Exercise aim: Write the records out exactly, so that no picture remains in the copy.

Stored data:

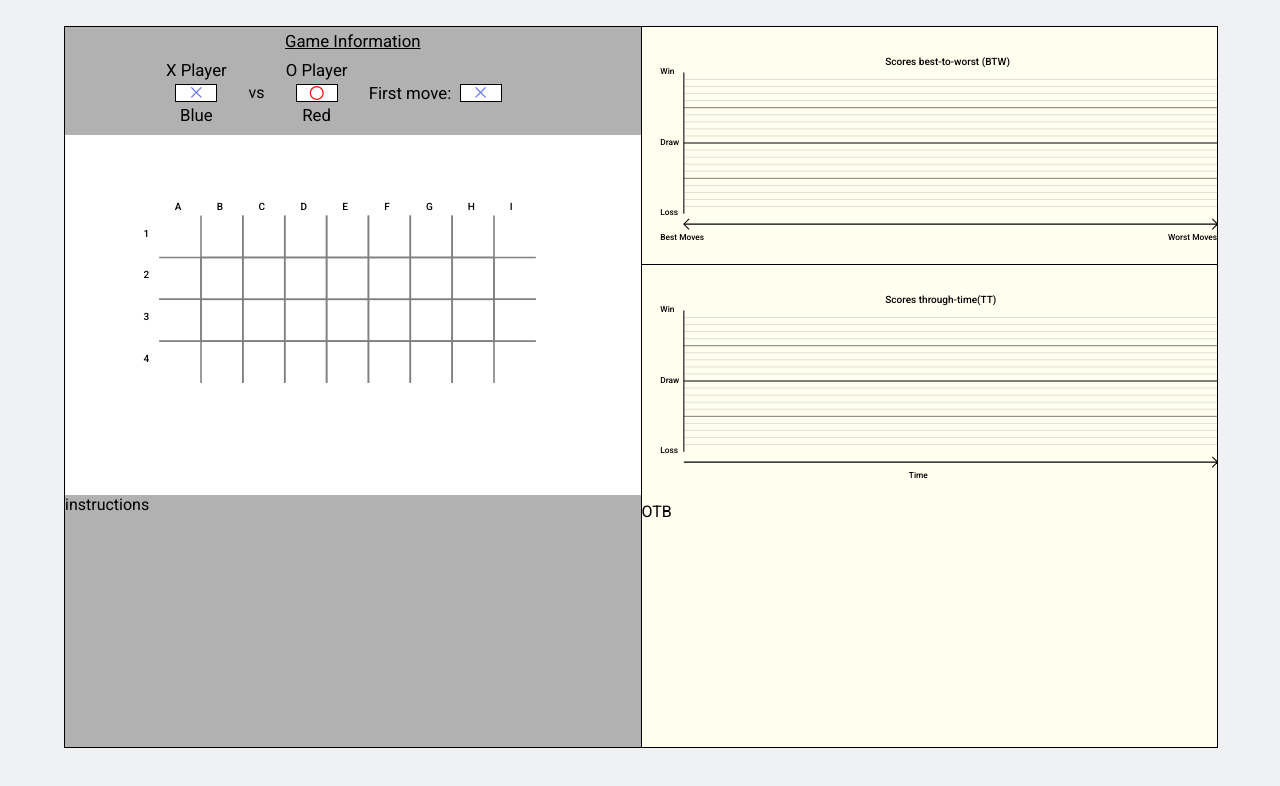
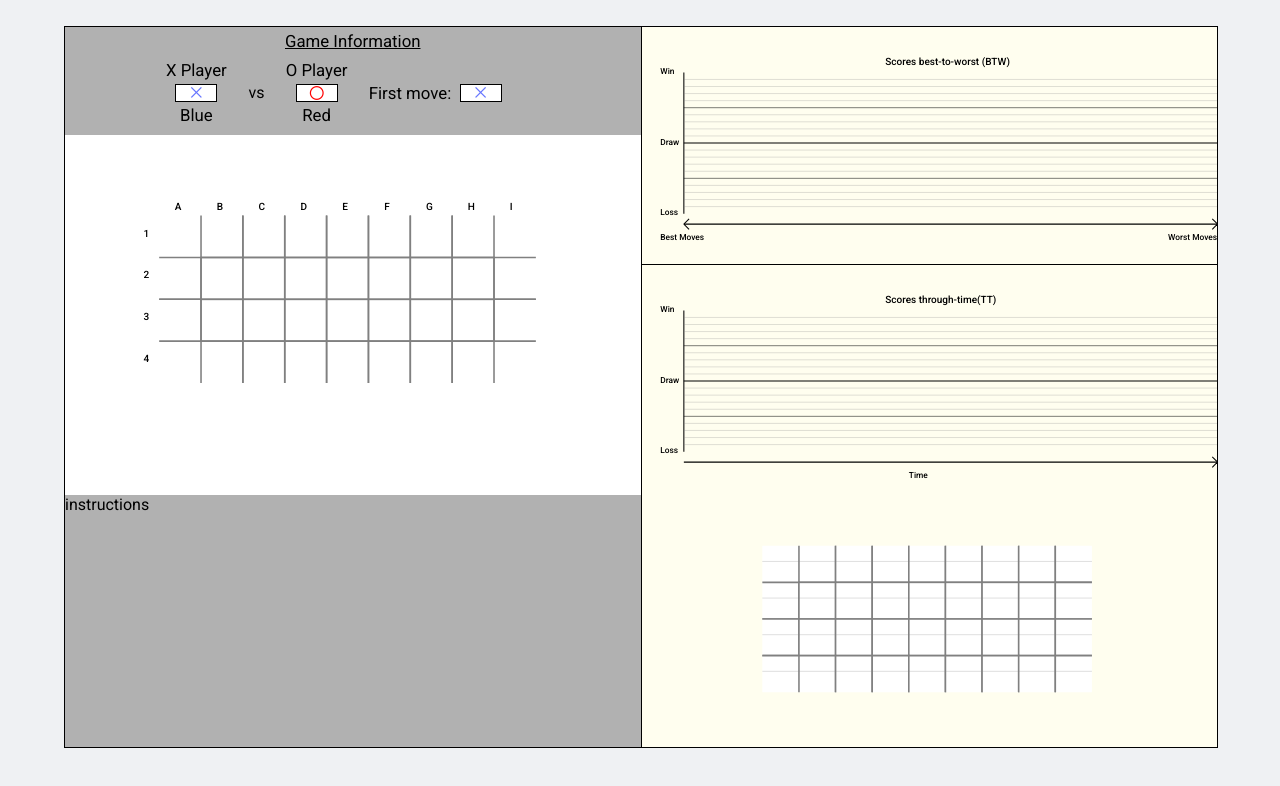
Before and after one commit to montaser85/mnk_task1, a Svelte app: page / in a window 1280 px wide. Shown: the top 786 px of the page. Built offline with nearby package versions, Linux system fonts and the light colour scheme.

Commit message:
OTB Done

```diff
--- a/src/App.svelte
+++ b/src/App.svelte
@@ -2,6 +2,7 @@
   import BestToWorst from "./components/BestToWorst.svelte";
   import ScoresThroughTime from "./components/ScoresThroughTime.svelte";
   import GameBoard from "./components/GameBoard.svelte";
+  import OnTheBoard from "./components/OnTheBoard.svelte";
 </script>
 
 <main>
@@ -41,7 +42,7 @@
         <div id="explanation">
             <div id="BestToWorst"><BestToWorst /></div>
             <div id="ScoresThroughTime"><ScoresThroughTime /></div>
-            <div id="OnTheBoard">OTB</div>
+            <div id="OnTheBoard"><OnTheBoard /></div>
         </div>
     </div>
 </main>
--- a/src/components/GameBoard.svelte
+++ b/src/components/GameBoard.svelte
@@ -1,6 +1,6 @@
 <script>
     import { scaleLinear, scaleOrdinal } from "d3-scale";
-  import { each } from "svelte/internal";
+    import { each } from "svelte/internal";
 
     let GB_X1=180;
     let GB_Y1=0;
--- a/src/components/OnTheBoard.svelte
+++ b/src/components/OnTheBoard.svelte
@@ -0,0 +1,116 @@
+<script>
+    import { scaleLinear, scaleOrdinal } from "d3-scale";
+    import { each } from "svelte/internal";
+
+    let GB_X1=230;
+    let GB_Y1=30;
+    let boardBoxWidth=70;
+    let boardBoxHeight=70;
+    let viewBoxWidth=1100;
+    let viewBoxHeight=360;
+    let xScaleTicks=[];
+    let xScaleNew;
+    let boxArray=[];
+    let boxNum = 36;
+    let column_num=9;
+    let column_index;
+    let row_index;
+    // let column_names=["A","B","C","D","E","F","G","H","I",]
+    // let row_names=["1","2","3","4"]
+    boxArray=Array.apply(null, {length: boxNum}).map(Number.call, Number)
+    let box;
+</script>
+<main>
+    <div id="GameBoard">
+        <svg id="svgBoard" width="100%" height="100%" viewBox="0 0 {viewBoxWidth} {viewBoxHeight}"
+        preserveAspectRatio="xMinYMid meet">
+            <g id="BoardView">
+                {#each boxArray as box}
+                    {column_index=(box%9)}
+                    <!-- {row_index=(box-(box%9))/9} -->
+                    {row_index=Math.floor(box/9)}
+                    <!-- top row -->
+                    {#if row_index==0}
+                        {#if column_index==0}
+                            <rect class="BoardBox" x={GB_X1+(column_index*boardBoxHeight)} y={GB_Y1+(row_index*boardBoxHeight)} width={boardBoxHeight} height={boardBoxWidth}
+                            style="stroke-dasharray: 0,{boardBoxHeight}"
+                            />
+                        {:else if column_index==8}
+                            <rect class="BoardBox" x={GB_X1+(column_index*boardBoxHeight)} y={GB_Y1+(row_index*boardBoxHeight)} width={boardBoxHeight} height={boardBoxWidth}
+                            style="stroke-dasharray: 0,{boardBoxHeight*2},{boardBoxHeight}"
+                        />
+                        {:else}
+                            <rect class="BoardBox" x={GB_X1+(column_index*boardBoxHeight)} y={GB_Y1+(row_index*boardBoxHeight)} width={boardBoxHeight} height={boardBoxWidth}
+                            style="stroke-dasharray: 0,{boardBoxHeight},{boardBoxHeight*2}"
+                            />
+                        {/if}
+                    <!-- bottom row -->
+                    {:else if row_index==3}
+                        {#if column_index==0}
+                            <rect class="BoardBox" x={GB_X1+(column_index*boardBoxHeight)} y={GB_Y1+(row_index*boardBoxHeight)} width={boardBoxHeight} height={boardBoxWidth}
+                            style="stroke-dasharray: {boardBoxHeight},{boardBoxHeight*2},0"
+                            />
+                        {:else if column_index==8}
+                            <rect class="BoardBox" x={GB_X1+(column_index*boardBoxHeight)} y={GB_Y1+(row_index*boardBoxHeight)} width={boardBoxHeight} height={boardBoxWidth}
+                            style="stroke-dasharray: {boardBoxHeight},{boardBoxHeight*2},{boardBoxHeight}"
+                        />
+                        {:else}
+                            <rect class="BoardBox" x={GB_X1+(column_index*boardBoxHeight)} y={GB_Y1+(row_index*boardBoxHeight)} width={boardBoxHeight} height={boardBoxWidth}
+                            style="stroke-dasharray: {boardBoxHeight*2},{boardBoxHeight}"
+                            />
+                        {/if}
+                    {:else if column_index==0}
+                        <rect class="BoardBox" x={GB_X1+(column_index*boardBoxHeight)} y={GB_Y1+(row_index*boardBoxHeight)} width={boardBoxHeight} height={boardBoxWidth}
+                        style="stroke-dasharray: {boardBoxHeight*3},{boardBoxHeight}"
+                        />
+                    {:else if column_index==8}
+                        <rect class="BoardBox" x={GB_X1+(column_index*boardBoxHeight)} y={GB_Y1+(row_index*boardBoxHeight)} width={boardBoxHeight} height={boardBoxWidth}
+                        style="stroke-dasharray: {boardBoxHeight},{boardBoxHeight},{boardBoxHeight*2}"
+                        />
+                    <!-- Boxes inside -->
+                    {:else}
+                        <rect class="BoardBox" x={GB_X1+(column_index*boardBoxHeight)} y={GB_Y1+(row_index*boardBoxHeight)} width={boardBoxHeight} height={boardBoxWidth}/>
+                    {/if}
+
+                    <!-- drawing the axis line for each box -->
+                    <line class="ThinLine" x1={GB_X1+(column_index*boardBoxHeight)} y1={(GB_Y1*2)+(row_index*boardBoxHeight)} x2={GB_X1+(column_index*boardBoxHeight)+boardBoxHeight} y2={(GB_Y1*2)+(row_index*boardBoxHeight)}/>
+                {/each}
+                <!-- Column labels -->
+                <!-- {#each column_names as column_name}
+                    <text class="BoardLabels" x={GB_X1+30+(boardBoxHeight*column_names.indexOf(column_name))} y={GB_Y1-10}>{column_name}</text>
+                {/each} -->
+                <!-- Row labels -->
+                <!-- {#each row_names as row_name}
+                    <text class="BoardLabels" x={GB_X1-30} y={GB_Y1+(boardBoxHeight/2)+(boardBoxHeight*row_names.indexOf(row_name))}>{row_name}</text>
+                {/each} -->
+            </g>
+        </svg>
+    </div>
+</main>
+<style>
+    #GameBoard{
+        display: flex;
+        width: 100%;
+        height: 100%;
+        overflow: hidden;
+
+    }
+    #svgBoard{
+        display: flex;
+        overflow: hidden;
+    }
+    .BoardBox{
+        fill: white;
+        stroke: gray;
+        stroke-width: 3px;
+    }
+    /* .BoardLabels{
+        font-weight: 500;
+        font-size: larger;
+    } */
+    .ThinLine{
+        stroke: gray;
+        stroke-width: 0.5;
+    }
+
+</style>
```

Answer to this task:
Before and after one commit to montaser85/mnk_task1, a Svelte app: page / in a window 1280 px wide. Shown: the top 786 px of the page. Built offline with nearby package versions, Linux system fonts and the light colour scheme.

Commit message:
OTB Done

```diff
--- a/src/App.svelte
+++ b/src/App.svelte
@@ -2,6 +2,7 @@
   import BestToWorst from "./components/BestToWorst.svelte";
   import ScoresThroughTime from "./components/ScoresThroughTime.svelte";
   import GameBoard from "./components/GameBoard.svelte";
+  import OnTheBoard from "./components/OnTheBoard.svelte";
 </script>
 
 <main>
@@ -41,7 +42,7 @@
         <div id="explanation">
             <div id="BestToWorst"><BestToWorst /></div>
             <div id="ScoresThroughTime"><ScoresThroughTime /></div>
-            <div id="OnTheBoard">OTB</div>
+            <div id="OnTheBoard"><OnTheBoard /></div>
         </div>
     </div>
 </main>
--- a/src/components/GameBoard.svelte
+++ b/src/components/GameBoard.svelte
@@ -1,6 +1,6 @@
 <script>
     import { scaleLinear, scaleOrdinal } from "d3-scale";
-  import { each } from "svelte/internal";
+    import { each } from "svelte/internal";
 
     let GB_X1=180;
     let GB_Y1=0;
--- a/src/components/OnTheBoard.svelte
+++ b/src/components/OnTheBoard.svelte
@@ -0,0 +1,116 @@
+<script>
+    import { scaleLinear, scaleOrdinal } from "d3-scale";
+    import { each } from "svelte/internal";
+
+    let GB_X1=230;
+    let GB_Y1=30;
+    let boardBoxWidth=70;
+    let boardBoxHeight=70;
+    let viewBoxWidth=1100;
+    let viewBoxHeight=360;
+    let xScaleTicks=[];
+    let xScaleNew;
+    let boxArray=[];
+    let boxNum = 36;
+    let column_num=9;
+    let column_index;
+    let row_index;
+    // let column_names=["A","B","C","D","E","F","G","H","I",]
+    // let row_names=["1","2","3","4"]
+    boxArray=Array.apply(null, {length: boxNum}).map(Number.call, Number)
+    let box;
+</script>
+<main>
+    <div id="GameBoard">
+        <svg id="svgBoard" width="100%" height="100%" viewBox="0 0 {viewBoxWidth} {viewBoxHeight}"
+        preserveAspectRatio="xMinYMid meet">
+            <g id="BoardView">
+                {#each boxArray as box}
+                    {column_index=(box%9)}
+                    <!-- {row_index=(box-(box%9))/9} -->
+                    {row_index=Math.floor(box/9)}
+                    <!-- top row -->
+                    {#if row_index==0}
+                        {#if column_index==0}
+                            <rect class="BoardBox" x={GB_X1+(column_index*boardBoxHeight)} y={GB_Y1+(row_index*boardBoxHeight)} width={boardBoxHeight} height={boardBoxWidth}
+                            style="stroke-dasharray: 0,{boardBoxHeight}"
+                            />
+                        {:else if column_index==8}
+                            <rect class="BoardBox" x={GB_X1+(column_index*boardBoxHeight)} y={GB_Y1+(row_index*boardBoxHeight)} width={boardBoxHeight} height={boardBoxWidth}
+                            style="stroke-dasharray: 0,{boardBoxHeight*2},{boardBoxHeight}"
+                        />
+                        {:else}
+                            <rect class="BoardBox" x={GB_X1+(column_index*boardBoxHeight)} y={GB_Y1+(row_index*boardBoxHeight)} width={boardBoxHeight} height={boardBoxWidth}
+                            style="stroke-dasharray: 0,{boardBoxHeight},{boardBoxHeight*2}"
+                            />
+                        {/if}
+                    <!-- bottom row -->
+                    {:else if row_index==3}
+                        {#if column_index==0}
+                            <rect class="BoardBox" x={GB_X1+(column_index*boardBoxHeight)} y={GB_Y1+(row_index*boardBoxHeight)} width={boardBoxHeight} height={boardBoxWidth}
+                            style="stroke-dasharray: {boardBoxHeight},{boardBoxHeight*2},0"
+                            />
+                        {:else if column_index==8}
+                            <rect class="BoardBox" x={GB_X1+(column_index*boardBoxHeight)} y={GB_Y1+(row_index*boardBoxHeight)} width={boardBoxHeight} height={boardBoxWidth}
+                            style="stroke-dasharray: {boardBoxHeight},{boardBoxHeight*2},{boardBoxHeight}"
+                        />
+                        {:else}
+                            <rect class="BoardBox" x={GB_X1+(column_index*boardBoxHeight)} y={GB_Y1+(row_index*boardBoxHeight)} width={boardBoxHeight} height={boardBoxWidth}
+                            style="stroke-dasharray: {boardBoxHeight*2},{boardBoxHeight}"
+                            />
+                        {/if}
+                    {:else if column_index==0}
+                        <rect class="BoardBox" x={GB_X1+(column_index*boardBoxHeight)} y={GB_Y1+(row_index*boardBoxHeight)} width={boardBoxHeight} height={boardBoxWidth}
+                        style="stroke-dasharray: {boardBoxHeight*3},{boardBoxHeight}"
+                        />
+                    {:else if column_index==8}
+                        <rect class="BoardBox" x={GB_X1+(column_index*boardBoxHeight)} y={GB_Y1+(row_index*boardBoxHeight)} width={boardBoxHeight} height={boardBoxWidth}
+                        style="stroke-dasharray: {boardBoxHeight},{boardBoxHeight},{boardBoxHeight*2}"
+                        />
+                    <!-- Boxes inside -->
+                    {:else}
+                        <rect class="BoardBox" x={GB_X1+(column_index*boardBoxHeight)} y={GB_Y1+(row_index*boardBoxHeight)} width={boardBoxHeight} height={boardBoxWidth}/>
+                    {/if}
+
+                    <!-- drawing the axis line for each box -->
+                    <line class="ThinLine" x1={GB_X1+(column_index*boardBoxHeight)} y1={(GB_Y1*2)+(row_index*boardBoxHeight)} x2={GB_X1+(column_index*boardBoxHeight)+boardBoxHeight} y2={(GB_Y1*2)+(row_index*boardBoxHeight)}/>
+                {/each}
+                <!-- Column labels -->
+                <!-- {#each column_names as column_name}
+                    <text class="BoardLabels" x={GB_X1+30+(boardBoxHeight*column_names.indexOf(column_name))} y={GB_Y1-10}>{column_name}</text>
+                {/each} -->
+                <!-- Row labels -->
+                <!-- {#each row_names as row_name}
+                    <text class="BoardLabels" x={GB_X1-30} y={GB_Y1+(boardBoxHeight/2)+(boardBoxHeight*row_names.indexOf(row_name))}>{row_name}</text>
+                {/each} -->
+            </g>
+        </svg>
+    </div>
+</main>
+<style>
+    #GameBoard{
+        display: flex;
+        width: 100%;
+        height: 100%;
+        overflow: hidden;
+
+    }
+    #svgBoard{
+        display: flex;
+        overflow: hidden;
+    }
+    .BoardBox{
+        fill: white;
+        stroke: gray;
+        stroke-width: 3px;
+    }
+    /* .BoardLabels{
+        font-weight: 500;
+        font-size: larger;
+    } */
+    .ThinLine{
+        stroke: gray;
+        stroke-width: 0.5;
+    }
+
+</style>
```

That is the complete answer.